Many of us have been told we can't sing. My eighth grade teacher told me I shouldn't even audition for show choir in high school because my voice was such shit. (Oh I got it in!) And anyway, my music education (and how I survived childhood) was about reading the right notes, not creative emergence or improvisation. Everyone knows the horror of coming in too early and being the only voice filling the room. It is even scarier when the tune is your own. Flexing the singing muscle can feel risky and embarrassing, like any authentic coming out into the world, especially unrehearsed. I've gradually recovered from these fears and hurts, mostly by chance.
When I was a farmer, little one word songs would come through me, like the famous "grupenblau", in delight of that purple-blossomed beauty that was my favorite in the flower field. When I was an herbal medicine maker, I'd sing the latin names with bravado as I pulled the bottles off the shelf to mix formulas. Honestly, my songs haven't gotten much more complicated than that. But I love them and I trust them and I cherish them. Maybe they will be a balm to you, as they have been for me.
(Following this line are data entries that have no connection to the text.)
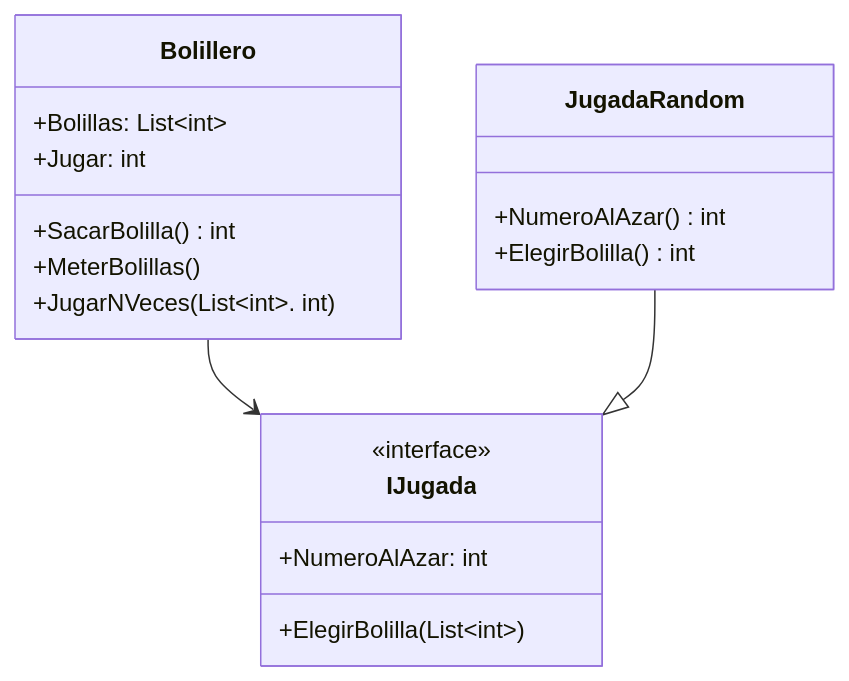
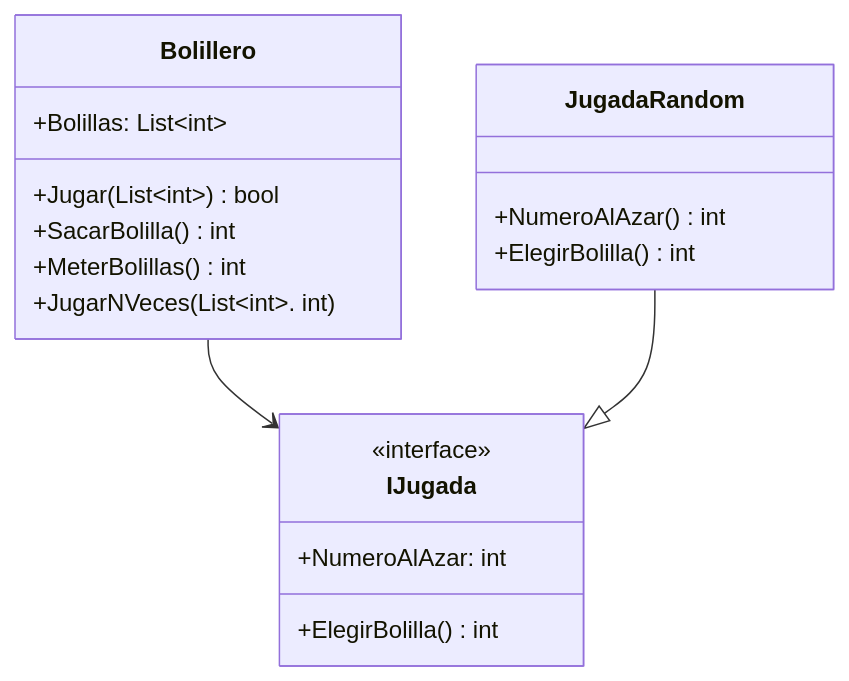
One commit to SaraCastro124/Tp-bolillero changed the diagram in docs/README.md. Above: the diagram before and after it, drawn with Mermaid. The commit also changed 3 other files, not shown here.

````diff
--- a/docs/README.md
+++ b/docs/README.md
@@ -3,22 +3,22 @@
 ```mermaid
 classDiagram
     class Bolillero{
         +Bolillas: List~int~
-        +Jugar: int
+        +Jugar(List~int~) bool
         +SacarBolilla() int
-        +MeterBolillas() 
+        +MeterBolillas() int
         +JugarNVeces(List~int~. int) 
     }
     class IJugada{
         <<interface>>
         +NumeroAlAzar: int
-        +ElegirBolilla(List~int~)
+        +ElegirBolilla() int
     }
     class JugadaRandom{
         +NumeroAlAzar() int
         +ElegirBolilla() int
     }
     Bolillero --> IJugada
     JugadaRandom --|> IJugada
     
 ```
````
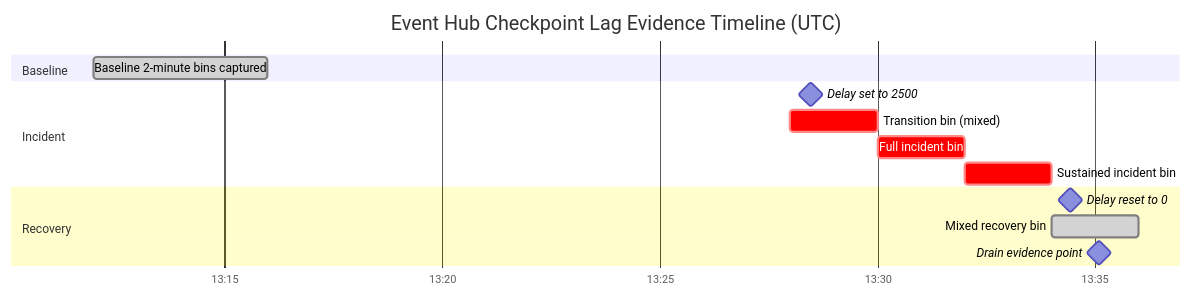
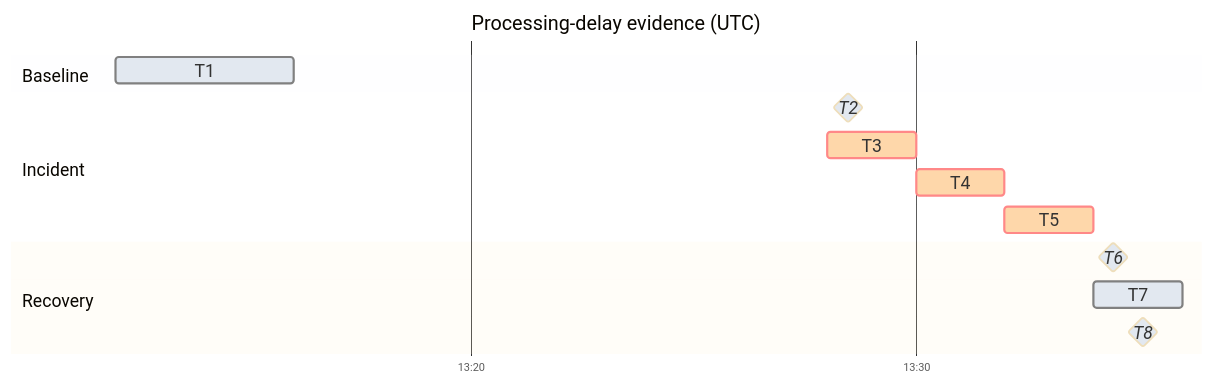
Before and after one commit to yeongseon/azure-functions-practical-guide: the fifth of 5 diagrams in docs/troubleshooting/lab-guides/event-hub-checkpoint-lag.md, drawn with Mermaid. The commit also changed other lines of this file and 1 other file, not shown here.

First line of the commit message:
docs(diagrams): migrate Functions lab messaging and triggers — event hub checkpoint lag (#435)

````diff
--- a/docs/troubleshooting/lab-guides/event-hub-checkpoint-lag.md
+++ b/docs/troubleshooting/lab-guides/event-hub-checkpoint-lag.md
@@ -929,17 +964,21 @@
 ```mermaid
+%%{init: {"gantt":{"fontSize":16,"sectionFontSize":16,"leftPadding":95,"rightPadding":35,"barHeight":24,"barGap":10},"theme":"base","themeVariables":{"doneTaskBkgColor":"#e2e8f0","critBkgColor":"#fed7aa","taskBkgColor":"#e2e8f0"},"themeCSS":".grid .tick text{font-size:16px;fill:var(--md-default-fg-color);} .section{opacity:0;} .titleText{font-size:14px;fill:var(--md-default-fg-color);} .sectionTitle{fill:var(--md-default-fg-color);} .taskTextOutsideLeft,.taskTextOutsideRight{fill:var(--md-default-fg-color)!important;} .taskText{fill:#14202e!important;}"}}%%
 gantt
-    title Event Hub Checkpoint Lag Evidence Timeline (UTC)
+    accTitle: Historical processing-delay evidence timeline
+    accDescr: UTC baseline, incident and recovery bins and delay-control milestones from the retained execution ledger. Short task keys are expanded below. All original start times, durations and statuses remain; this is not new Azure validation or a checkpoint-lag measurement.
+    title Processing-delay evidence (UTC)
     dateFormat  HH:mm:ss
     axisFormat  %H:%M
+    tickInterval 10minute
     section Baseline
-    Baseline 2-minute bins captured              :done, b1, 13:12:00, 4m
+    T1                                          :done, b1, 13:12:00, 4m
     section Incident
-    Delay set to 2500                            :milestone, i0, 13:28:29, 0s
-    Transition bin (mixed)                       :crit, i1, 13:28:00, 2m
-    Full incident bin                            :crit, i2, 13:30:00, 2m
-    Sustained incident bin                        :crit, i3, 13:32:00, 2m
+    T2                                          :milestone, i0, 13:28:29, 0s
+    T3                                          :crit, i1, 13:28:00, 2m
+    T4                                          :crit, i2, 13:30:00, 2m
+    T5                                          :crit, i3, 13:32:00, 2m
     section Recovery
-    Delay reset to 0                             :milestone, r0, 13:34:26, 0s
-    Mixed recovery bin                            :done, r1, 13:34:00, 2m
-    Drain evidence point                          :milestone, r2, 13:35:06, 0s
+    T6                                          :milestone, r0, 13:34:26, 0s
+    T7                                          :done, r1, 13:34:00, 2m
+    T8                                          :milestone, r2, 13:35:06, 0s
 ```
````
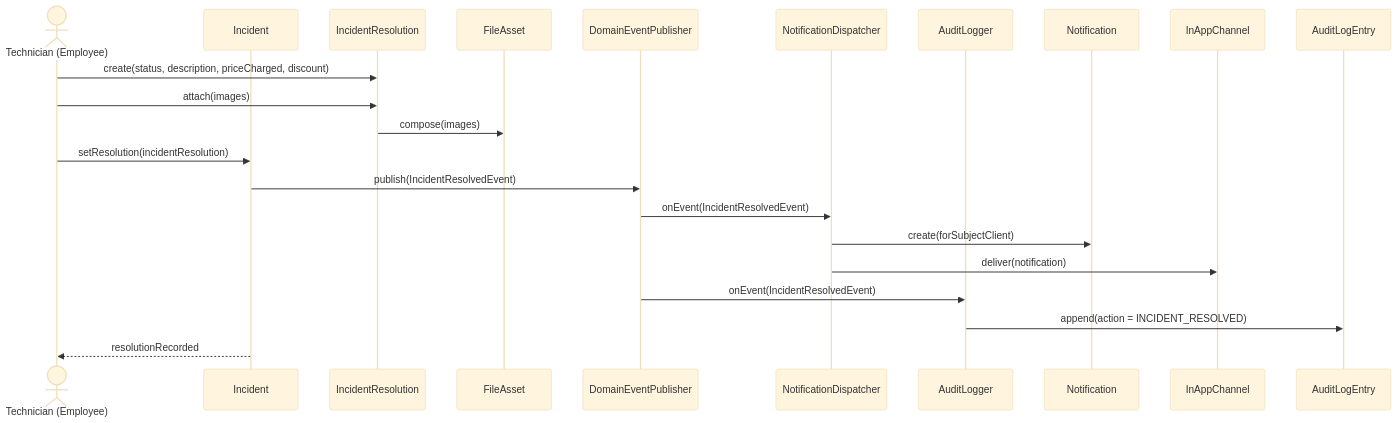
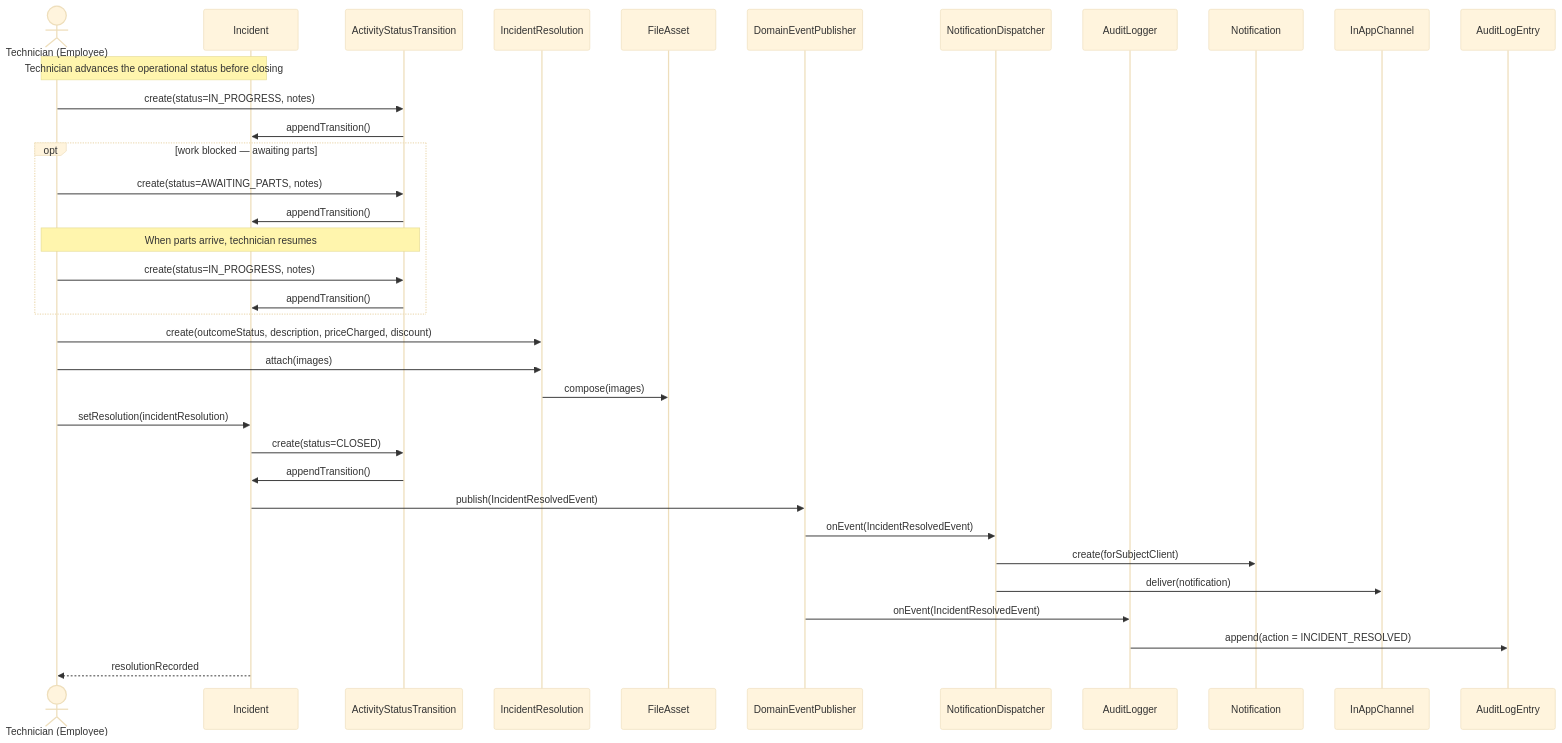
One commit to mariogarcia79/cmms-platform changed the second of 16 diagrams in docs/CMMS-AnalysisWorkflow.md. Above: the diagram before and after it, drawn with Mermaid (base theme). The commit also changed other lines of this file and 1 other file, not shown here.

Commit message:
docs: update requirements and analysis workflow to accommodate the new requirements identified while modeling the domain's class diagram

````diff
--- a/docs/CMMS-AnalysisWorkflow.md
+++ b/docs/CMMS-AnalysisWorkflow.md
@@ -190,22 +207,35 @@
 ```mermaid
 sequenceDiagram
     actor Technician as Technician (Employee)
     participant Incident
+    participant AST as ActivityStatusTransition
     participant IncidentResolution
     participant FileAsset
     participant Publisher as DomainEventPublisher
     participant Notifier as NotificationDispatcher
     participant Auditor as AuditLogger
 
-    Technician->>IncidentResolution: create(status, description, priceCharged, discount)
+    Note over Technician,Incident: Technician advances the operational status before closing
+    Technician->>AST: create(status=IN_PROGRESS, notes)
+    AST->>Incident: appendTransition()
+    opt work blocked — awaiting parts
+        Technician->>AST: create(status=AWAITING_PARTS, notes)
+        AST->>Incident: appendTransition()
+        Note over Technician,AST: When parts arrive, technician resumes
+        Technician->>AST: create(status=IN_PROGRESS, notes)
+        AST->>Incident: appendTransition()
+    end
+    Technician->>IncidentResolution: create(outcomeStatus, description, priceCharged, discount)
     Technician->>IncidentResolution: attach(images)
     IncidentResolution->>FileAsset: compose(images)
     Technician->>Incident: setResolution(incidentResolution)
+    Incident->>AST: create(status=CLOSED)
+    AST->>Incident: appendTransition()
     Incident->>Publisher: publish(IncidentResolvedEvent)
     Publisher->>Notifier: onEvent(IncidentResolvedEvent)
     Notifier->>Notification: create(forSubjectClient)
     Notifier->>InAppChannel: deliver(notification)
     Publisher->>Auditor: onEvent(IncidentResolvedEvent)
     Auditor->>AuditLogEntry: append(action = INCIDENT_RESOLVED)
     Incident-->>Technician: resolutionRecorded
 ```
````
Perhaps they will invite you to honor the song babies that come through you, and instead of letting them fall away, you'll hold them close, no matter how small or unaccomplished. Like anything we pay attention to, our capacity to catch and hold a tune grows the more we listen and sing.